=== Section Start ===
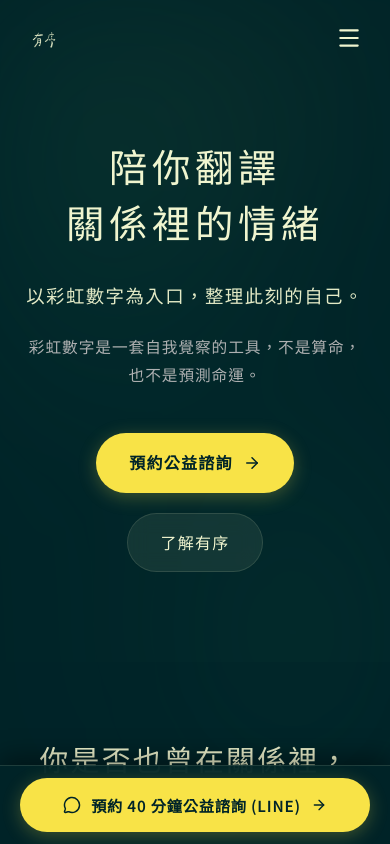
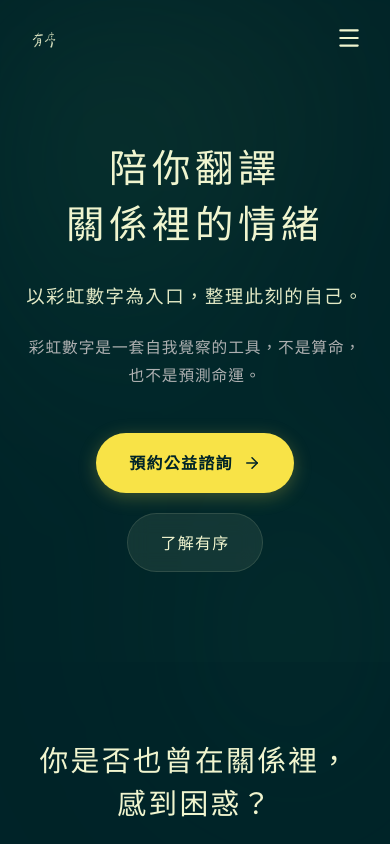
Before and after one commit to YuChingLinLisa/yousee-website, a React (Vite) app: page / in a window 390 px wide. Shown: the top 844 px of the page. Built offline with nearby package versions, Linux system fonts and the light colour scheme.

Commit message:
fix: update founder and CTA copy, remove mobile floating bar, update line official url

```diff
--- a/src/App.jsx
+++ b/src/App.jsx
@@ -9,10 +9,6 @@ import Founder from './components/Founder';
 import FAQ from './components/FAQ';
 import FinalCTA from './components/FinalCTA';
 import Footer from './components/Footer';
-import { MessageCircle, ArrowRight } from 'lucide-react';
-
-const LINE_BOOKING_URL = "https://line.me/R/oaMessage/@545trppy/?我想預約有序的公益諮詢";
-
 export default function App() {
   return (
     <div className="app-root">
@@ -48,21 +44,6 @@ export default function App() {
 
       {/* Footer */}
       <Footer />
-
-      {/* Mobile Sticky Bottom Bar */}
-      <div className="mobile-sticky-bar">
-        <a
-          href={LINE_BOOKING_URL}
-          target="_blank"
-          rel="noopener noreferrer"
-          className="btn btn-primary"
-          style={{ width: '100%', padding: '12px 20px', fontSize: '0.95rem' }}
-        >
-          <MessageCircle size={18} />
-          <span>預約 40 分鐘公益諮詢 (LINE)</span>
-          <ArrowRight size={16} />
-        </a>
-      </div>
     </div>
   );
 }
--- a/src/components/About.jsx
+++ b/src/components/About.jsx
@@ -22,14 +22,14 @@ const shortItems = [
 export default function About() {
   return (
     <section id="about" className="section">
-      <div className="container container-narrow">
+      <div className="container">
 
         {/* 只回答：你怎麼陪我？ */}
         <div style={{ textAlign: 'center', marginBottom: '44px' }}>
           <h2 className="section-title">
             有序，陪你多看見一點自己
           </h2>
-          <div className="section-desc" style={{ maxWidth: '720px', marginBottom: '40px' }}>
+          <div className="section-desc" style={{ maxWidth: '780px', marginBottom: '40px' }}>
             <p style={{ marginBottom: '14px' }}>
               關係裡的情緒，常常不是突然出現的。它可能和我們習慣如何理解自己、保護自己，以及與他人互動的方式有關。
             </p>
@@ -42,12 +42,8 @@ export default function About() {
           </div>
         </div>
 
-        {/* 三個短項目 */}
-        <div style={{
-          display: 'grid',
-          gridTemplateColumns: 'repeat(auto-fit, minmax(240px, 1fr))',
-          gap: '24px'
-        }}>
+        {/* 三個短項目：強制桌面版 3 欄並排 */}
+        <div className="three-cards-grid">
           {shortItems.map((item, idx) => (
             <div
               key={idx}
@@ -82,6 +78,19 @@ export default function About() {
         </div>
 
       </div>
+
+      <style>{`
+        .three-cards-grid {
+          display: grid;
+          grid-template-columns: repeat(3, 1fr);
+          gap: 24px;
+        }
+        @media (max-width: 860px) {
+          .three-cards-grid {
+            grid-template-columns: 1fr;
+          }
+        }
+      `}</style>
     </section>
   );
 }
--- a/src/components/Consultation.jsx
+++ b/src/components/Consultation.jsx
@@ -8,7 +8,7 @@ const suitable = [
 ];
 
 const notSuitable = [
-  "期待的是心理治療、醫療診斷或危機處理",
+  "期待的是心理治療、診斷或危機處理",
   "希望透過諮詢預測未來或替你做決定",
   "不願提供出生資訊"
 ];
--- a/src/components/FinalCTA.jsx
+++ b/src/components/FinalCTA.jsx
@@ -29,7 +29,7 @@ export default function FinalCTA() {
           lineHeight: 1.8,
           letterSpacing: '0.05em'
         }}>
-          不需要先把故事整理完整，從你此刻最想理解的地方開始就好。
+          不需要先把故事整理完整，從你現在最想理解的地方開始就好。
         </p>
 
         <div>
--- a/src/components/Footer.jsx
+++ b/src/components/Footer.jsx
@@ -1,7 +1,7 @@
 import React from 'react';
 import { MessageCircle, ExternalLink } from 'lucide-react';
 
-const LINE_URL = "https://line.me/R/oaMessage/@545trppy/?我想預約有序的公益諮詢";
+const LINE_URL = "https://line.me/R/ti/p/@545trppy";
 const IG_URL = "https://instagram.com/yousee_rainbow_numen";
 
 export default function Footer() {
--- a/src/components/Founder.jsx
+++ b/src/components/Founder.jsx
@@ -14,7 +14,7 @@ export default function Founder() {
 
           <div style={{ color: 'var(--color-cream-light)', lineHeight: 1.85, fontSize: '1rem', maxWidth: '640px', margin: '0 auto 28px auto' }}>
             <p style={{ marginBottom: '16px' }}>
-              我曾經也在關係裡反覆困惑，直到透過彩虹數字，開始理解那些情緒與反應背後的脈絡。
+              我曾經也在關係裡反覆困惑，直到透過彩虹數字，開始理解情緒與反應背後的脈絡。
             </p>
             <p style={{ margin: 0 }}>
               有序不是要你變成一個完美的人，是陪你在每一次看見之後，更靠近自己一點。
--- a/src/components/Resonance.jsx
+++ b/src/components/Resonance.jsx
@@ -34,12 +34,7 @@ export default function Resonance() {
         </div>
 
         {/* 3 張精簡卡片（只顯示標題） */}
-        <div style={{
-          display: 'grid',
-          gridTemplateColumns: 'repeat(auto-fit, minmax(220px, 1fr))',
-          gap: '20px',
-          marginBottom: '36px'
-        }}>
+        <div className="resonance-cards-grid">
           {cards.map((item, idx) => (
             <div
               key={idx}
@@ -79,6 +74,20 @@ export default function Resonance() {
         </div>
 
       </div>
+
+      <style>{`
+        .resonance-cards-grid {
+          display: grid;
+          grid-template-columns: repeat(3, 1fr);
+          gap: 20px;
+          margin-bottom: 36px;
+        }
+        @media (max-width: 860px) {
+          .resonance-cards-grid {
+            grid-template-columns: 1fr;
+          }
+        }
+      `}</style>
     </section>
   );
 }
--- a/src/index.css
+++ b/src/index.css
@@ -216,37 +216,15 @@ h1, h2, h3, h4 {
   font-weight: 500;
 }
 
-/* Mobile Sticky Bottom CTA Bar */
-.mobile-sticky-bar {
-  display: none;
-  position: fixed;
-  bottom: 0;
-  left: 0;
-  width: 100%;
-  padding: 12px 20px;
-  background: rgba(0, 36, 40, 0.92);
-  backdrop-filter: blur(16px);
-  -webkit-backdrop-filter: blur(16px);
-  border-top: 1px solid var(--border-subtle);
-  z-index: 100;
-  justify-content: center;
-  align-items: center;
-  box-shadow: 0 -8px 24px rgba(0, 0, 0, 0.4);
-}
-
-@media (max-width: 768px) {
-  .mobile-sticky-bar {
-    display: flex;
-  }
-  body {
-    padding-bottom: 72px; /* space for sticky bar */
-  }
-}
 
 /* FAQ Accordion Styling */
 .faq-item {
   border-bottom: 1px solid var(--border-subtle);
   transition: all 0.3s ease;
+}
+
+.faq-item:last-child {
+  border-bottom: none;
 }
 
 .faq-trigger {
```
=== Section End ===
(TASK DIRECTIONS) Without copying any picture, repeat all of the entries exactly.

(TASK OUTPUT)
Before and after one commit to YuChingLinLisa/yousee-website, a React (Vite) app: page / in a window 390 px wide. Shown: the top 844 px of the page. Built offline with nearby package versions, Linux system fonts and the light colour scheme.

Commit message:
fix: update founder and CTA copy, remove mobile floating bar, update line official url

```diff
--- a/src/App.jsx
+++ b/src/App.jsx
@@ -9,10 +9,6 @@ import Founder from './components/Founder';
 import FAQ from './components/FAQ';
 import FinalCTA from './components/FinalCTA';
 import Footer from './components/Footer';
-import { MessageCircle, ArrowRight } from 'lucide-react';
-
-const LINE_BOOKING_URL = "https://line.me/R/oaMessage/@545trppy/?我想預約有序的公益諮詢";
-
 export default function App() {
   return (
     <div className="app-root">
@@ -48,21 +44,6 @@ export default function App() {
 
       {/* Footer */}
       <Footer />
-
-      {/* Mobile Sticky Bottom Bar */}
-      <div className="mobile-sticky-bar">
-        <a
-          href={LINE_BOOKING_URL}
-          target="_blank"
-          rel="noopener noreferrer"
-          className="btn btn-primary"
-          style={{ width: '100%', padding: '12px 20px', fontSize: '0.95rem' }}
-        >
-          <MessageCircle size={18} />
-          <span>預約 40 分鐘公益諮詢 (LINE)</span>
-          <ArrowRight size={16} />
-        </a>
-      </div>
     </div>
   );
 }
--- a/src/components/About.jsx
+++ b/src/components/About.jsx
@@ -22,14 +22,14 @@ const shortItems = [
 export default function About() {
   return (
     <section id="about" className="section">
-      <div className="container container-narrow">
+      <div className="container">
 
         {/* 只回答：你怎麼陪我？ */}
         <div style={{ textAlign: 'center', marginBottom: '44px' }}>
           <h2 className="section-title">
             有序，陪你多看見一點自己
           </h2>
-          <div className="section-desc" style={{ maxWidth: '720px', marginBottom: '40px' }}>
+          <div className="section-desc" style={{ maxWidth: '780px', marginBottom: '40px' }}>
             <p style={{ marginBottom: '14px' }}>
               關係裡的情緒，常常不是突然出現的。它可能和我們習慣如何理解自己、保護自己，以及與他人互動的方式有關。
             </p>
@@ -42,12 +42,8 @@ export default function About() {
           </div>
         </div>
 
-        {/* 三個短項目 */}
-        <div style={{
-          display: 'grid',
-          gridTemplateColumns: 'repeat(auto-fit, minmax(240px, 1fr))',
-          gap: '24px'
-        }}>
+        {/* 三個短項目：強制桌面版 3 欄並排 */}
+        <div className="three-cards-grid">
           {shortItems.map((item, idx) => (
             <div
               key={idx}
@@ -82,6 +78,19 @@ export default function About() {
         </div>
 
       </div>
+
+      <style>{`
+        .three-cards-grid {
+          display: grid;
+          grid-template-columns: repeat(3, 1fr);
+          gap: 24px;
+        }
+        @media (max-width: 860px) {
+          .three-cards-grid {
+            grid-template-columns: 1fr;
+          }
+        }
+      `}</style>
     </section>
   );
 }
--- a/src/components/Consultation.jsx
+++ b/src/components/Consultation.jsx
@@ -8,7 +8,7 @@ const suitable = [
 ];
 
 const notSuitable = [
-  "期待的是心理治療、醫療診斷或危機處理",
+  "期待的是心理治療、診斷或危機處理",
   "希望透過諮詢預測未來或替你做決定",
   "不願提供出生資訊"
 ];
--- a/src/components/FinalCTA.jsx
+++ b/src/components/FinalCTA.jsx
@@ -29,7 +29,7 @@ export default function FinalCTA() {
           lineHeight: 1.8,
           letterSpacing: '0.05em'
         }}>
-          不需要先把故事整理完整，從你此刻最想理解的地方開始就好。
+          不需要先把故事整理完整，從你現在最想理解的地方開始就好。
         </p>
 
         <div>
--- a/src/components/Footer.jsx
+++ b/src/components/Footer.jsx
@@ -1,7 +1,7 @@
 import React from 'react';
 import { MessageCircle, ExternalLink } from 'lucide-react';
 
-const LINE_URL = "https://line.me/R/oaMessage/@545trppy/?我想預約有序的公益諮詢";
+const LINE_URL = "https://line.me/R/ti/p/@545trppy";
 const IG_URL = "https://instagram.com/yousee_rainbow_numen";
 
 export default function Footer() {
--- a/src/components/Founder.jsx
+++ b/src/components/Founder.jsx
@@ -14,7 +14,7 @@ export default function Founder() {
 
           <div style={{ color: 'var(--color-cream-light)', lineHeight: 1.85, fontSize: '1rem', maxWidth: '640px', margin: '0 auto 28px auto' }}>
             <p style={{ marginBottom: '16px' }}>
-              我曾經也在關係裡反覆困惑，直到透過彩虹數字，開始理解那些情緒與反應背後的脈絡。
+              我曾經也在關係裡反覆困惑，直到透過彩虹數字，開始理解情緒與反應背後的脈絡。
             </p>
             <p style={{ margin: 0 }}>
               有序不是要你變成一個完美的人，是陪你在每一次看見之後，更靠近自己一點。
--- a/src/components/Resonance.jsx
+++ b/src/components/Resonance.jsx
@@ -34,12 +34,7 @@ export default function Resonance() {
         </div>
 
         {/* 3 張精簡卡片（只顯示標題） */}
-        <div style={{
-          display: 'grid',
-          gridTemplateColumns: 'repeat(auto-fit, minmax(220px, 1fr))',
-          gap: '20px',
-          marginBottom: '36px'
-        }}>
+        <div className="resonance-cards-grid">
           {cards.map((item, idx) => (
             <div
               key={idx}
@@ -79,6 +74,20 @@ export default function Resonance() {
         </div>
 
       </div>
+
+      <style>{`
+        .resonance-cards-grid {
+          display: grid;
+          grid-template-columns: repeat(3, 1fr);
+          gap: 20px;
+          margin-bottom: 36px;
+        }
+        @media (max-width: 860px) {
+          .resonance-cards-grid {
+            grid-template-columns: 1fr;
+          }
+        }
+      `}</style>
     </section>
   );
 }
--- a/src/index.css
+++ b/src/index.css
@@ -216,37 +216,15 @@ h1, h2, h3, h4 {
   font-weight: 500;
 }
 
-/* Mobile Sticky Bottom CTA Bar */
-.mobile-sticky-bar {
-  display: none;
-  position: fixed;
-  bottom: 0;
-  left: 0;
-  width: 100%;
-  padding: 12px 20px;
-  background: rgba(0, 36, 40, 0.92);
-  backdrop-filter: blur(16px);
-  -webkit-backdrop-filter: blur(16px);
-  border-top: 1px solid var(--border-subtle);
-  z-index: 100;
-  justify-content: center;
-  align-items: center;
-  box-shadow: 0 -8px 24px rgba(0, 0, 0, 0.4);
-}
-
-@media (max-width: 768px) {
-  .mobile-sticky-bar {
-    display: flex;
-  }
-  body {
-    padding-bottom: 72px; /* space for sticky bar */
-  }
-}
 
 /* FAQ Accordion Styling */
 .faq-item {
   border-bottom: 1px solid var(--border-subtle);
   transition: all 0.3s ease;
+}
+
+.faq-item:last-child {
+  border-bottom: none;
 }
 
 .faq-trigger {
```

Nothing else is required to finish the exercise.